• Work request:
Check each line of the material that follows, and copy those holding the string "rerun".

• Information shown:
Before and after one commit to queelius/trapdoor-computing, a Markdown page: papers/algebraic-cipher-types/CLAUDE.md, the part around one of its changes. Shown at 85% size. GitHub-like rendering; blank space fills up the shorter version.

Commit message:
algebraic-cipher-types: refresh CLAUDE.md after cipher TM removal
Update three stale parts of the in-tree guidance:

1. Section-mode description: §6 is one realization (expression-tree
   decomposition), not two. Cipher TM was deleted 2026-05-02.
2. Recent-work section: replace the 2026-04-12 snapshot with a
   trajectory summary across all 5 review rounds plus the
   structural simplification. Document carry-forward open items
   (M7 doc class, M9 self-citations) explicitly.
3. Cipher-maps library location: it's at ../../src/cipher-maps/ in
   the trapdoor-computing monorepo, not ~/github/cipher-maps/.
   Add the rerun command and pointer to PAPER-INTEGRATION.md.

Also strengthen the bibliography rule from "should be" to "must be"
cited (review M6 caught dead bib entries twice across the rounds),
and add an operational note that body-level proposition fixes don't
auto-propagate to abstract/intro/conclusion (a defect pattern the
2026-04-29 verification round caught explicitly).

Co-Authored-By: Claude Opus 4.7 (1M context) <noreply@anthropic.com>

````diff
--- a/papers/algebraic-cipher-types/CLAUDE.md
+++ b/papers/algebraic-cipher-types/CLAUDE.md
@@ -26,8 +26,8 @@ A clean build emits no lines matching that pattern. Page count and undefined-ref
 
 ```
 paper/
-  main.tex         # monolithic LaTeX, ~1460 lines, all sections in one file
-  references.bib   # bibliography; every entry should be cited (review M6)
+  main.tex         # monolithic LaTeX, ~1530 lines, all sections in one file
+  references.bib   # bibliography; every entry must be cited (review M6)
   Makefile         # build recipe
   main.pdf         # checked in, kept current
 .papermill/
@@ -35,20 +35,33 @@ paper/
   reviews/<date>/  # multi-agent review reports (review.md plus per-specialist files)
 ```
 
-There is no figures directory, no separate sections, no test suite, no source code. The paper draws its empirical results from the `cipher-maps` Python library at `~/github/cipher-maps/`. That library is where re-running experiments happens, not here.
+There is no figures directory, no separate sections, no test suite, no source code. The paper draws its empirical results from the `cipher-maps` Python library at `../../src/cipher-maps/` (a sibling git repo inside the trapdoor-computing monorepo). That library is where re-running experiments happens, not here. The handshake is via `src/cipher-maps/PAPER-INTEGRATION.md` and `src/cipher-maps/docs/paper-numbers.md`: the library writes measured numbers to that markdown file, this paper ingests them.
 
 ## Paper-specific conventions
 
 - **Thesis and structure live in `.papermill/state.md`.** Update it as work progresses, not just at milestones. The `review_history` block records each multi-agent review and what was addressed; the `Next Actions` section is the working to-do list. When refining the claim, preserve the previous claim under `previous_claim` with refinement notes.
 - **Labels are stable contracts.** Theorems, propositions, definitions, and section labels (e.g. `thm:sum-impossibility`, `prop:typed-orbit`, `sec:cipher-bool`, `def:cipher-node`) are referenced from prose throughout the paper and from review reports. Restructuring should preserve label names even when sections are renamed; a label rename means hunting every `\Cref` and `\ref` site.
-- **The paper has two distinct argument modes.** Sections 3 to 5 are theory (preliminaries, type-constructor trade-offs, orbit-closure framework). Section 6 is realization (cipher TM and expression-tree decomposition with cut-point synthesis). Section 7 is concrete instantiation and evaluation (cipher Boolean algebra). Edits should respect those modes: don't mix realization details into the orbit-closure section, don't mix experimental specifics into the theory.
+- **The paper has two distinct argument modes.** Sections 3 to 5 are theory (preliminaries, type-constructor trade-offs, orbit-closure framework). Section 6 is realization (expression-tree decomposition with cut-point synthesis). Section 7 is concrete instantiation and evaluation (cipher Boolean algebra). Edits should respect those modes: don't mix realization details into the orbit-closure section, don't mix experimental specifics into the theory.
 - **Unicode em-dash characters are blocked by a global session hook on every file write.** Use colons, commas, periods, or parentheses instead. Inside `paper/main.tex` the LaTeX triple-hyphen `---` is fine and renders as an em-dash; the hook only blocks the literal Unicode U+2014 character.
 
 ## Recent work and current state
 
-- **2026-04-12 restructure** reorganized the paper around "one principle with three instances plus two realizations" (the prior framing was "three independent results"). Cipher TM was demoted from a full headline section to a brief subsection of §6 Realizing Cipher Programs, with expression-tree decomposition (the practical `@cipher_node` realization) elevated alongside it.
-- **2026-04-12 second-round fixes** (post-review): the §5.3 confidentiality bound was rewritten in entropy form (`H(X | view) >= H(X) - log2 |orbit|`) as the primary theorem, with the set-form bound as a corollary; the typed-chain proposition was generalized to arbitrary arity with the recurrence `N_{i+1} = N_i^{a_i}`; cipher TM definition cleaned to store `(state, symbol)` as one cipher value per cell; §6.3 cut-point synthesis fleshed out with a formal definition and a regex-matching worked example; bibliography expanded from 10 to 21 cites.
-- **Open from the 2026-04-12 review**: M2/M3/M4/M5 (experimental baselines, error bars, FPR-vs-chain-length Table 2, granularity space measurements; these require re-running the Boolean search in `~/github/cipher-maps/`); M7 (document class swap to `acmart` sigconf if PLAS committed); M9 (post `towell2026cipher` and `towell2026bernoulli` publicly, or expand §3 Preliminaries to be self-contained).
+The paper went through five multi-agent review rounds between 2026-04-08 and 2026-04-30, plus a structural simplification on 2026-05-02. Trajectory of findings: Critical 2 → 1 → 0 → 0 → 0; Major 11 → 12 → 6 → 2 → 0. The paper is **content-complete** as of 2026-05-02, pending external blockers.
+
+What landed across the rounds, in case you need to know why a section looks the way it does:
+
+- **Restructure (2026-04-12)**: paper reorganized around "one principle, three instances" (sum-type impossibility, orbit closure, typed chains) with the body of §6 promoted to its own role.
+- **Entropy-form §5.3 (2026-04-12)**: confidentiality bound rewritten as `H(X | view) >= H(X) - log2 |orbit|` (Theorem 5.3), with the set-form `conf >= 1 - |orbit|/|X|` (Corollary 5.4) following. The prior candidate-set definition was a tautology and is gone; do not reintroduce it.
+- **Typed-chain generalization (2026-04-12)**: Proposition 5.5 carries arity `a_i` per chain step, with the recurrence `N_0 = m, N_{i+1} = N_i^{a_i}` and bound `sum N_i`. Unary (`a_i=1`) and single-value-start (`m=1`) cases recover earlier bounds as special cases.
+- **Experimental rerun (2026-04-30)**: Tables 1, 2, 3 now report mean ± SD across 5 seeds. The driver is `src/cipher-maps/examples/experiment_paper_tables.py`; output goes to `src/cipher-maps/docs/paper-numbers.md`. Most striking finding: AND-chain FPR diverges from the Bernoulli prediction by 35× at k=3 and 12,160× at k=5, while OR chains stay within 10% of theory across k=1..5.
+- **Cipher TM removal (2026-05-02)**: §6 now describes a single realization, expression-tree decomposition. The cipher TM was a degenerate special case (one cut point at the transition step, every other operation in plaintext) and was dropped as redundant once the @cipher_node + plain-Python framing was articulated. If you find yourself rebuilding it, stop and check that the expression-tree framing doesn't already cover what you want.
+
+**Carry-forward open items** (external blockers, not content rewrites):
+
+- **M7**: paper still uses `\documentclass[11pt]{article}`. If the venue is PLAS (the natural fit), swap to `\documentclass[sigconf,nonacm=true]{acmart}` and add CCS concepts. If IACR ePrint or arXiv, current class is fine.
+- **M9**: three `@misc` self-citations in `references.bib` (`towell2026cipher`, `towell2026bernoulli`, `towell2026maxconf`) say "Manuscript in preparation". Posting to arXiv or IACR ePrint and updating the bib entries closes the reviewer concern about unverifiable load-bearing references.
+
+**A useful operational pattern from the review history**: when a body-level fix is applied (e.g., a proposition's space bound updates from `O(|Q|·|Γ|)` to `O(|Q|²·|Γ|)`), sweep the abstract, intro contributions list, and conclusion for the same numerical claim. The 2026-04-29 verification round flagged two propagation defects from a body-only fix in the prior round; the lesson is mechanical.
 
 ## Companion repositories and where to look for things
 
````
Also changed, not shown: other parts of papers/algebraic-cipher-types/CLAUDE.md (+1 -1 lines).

• Written response:
   Add the rerun command and pointer to PAPER-INTEGRATION.md.
+- **Experimental rerun (2026-04-30)**: Tables 1, 2, 3 now report mean ± SD across 5 seeds. The driver is `src/cipher-maps/examples/experiment_paper_tables.py`; output goes to `src/cipher-maps/docs/paper-numbers.md`. Most striking finding: AND-chain FPR diverges from the Bernoulli prediction by 35× at k=3 and 12,160× at k=5, while OR chains stay within 10% of theory across k=1..5.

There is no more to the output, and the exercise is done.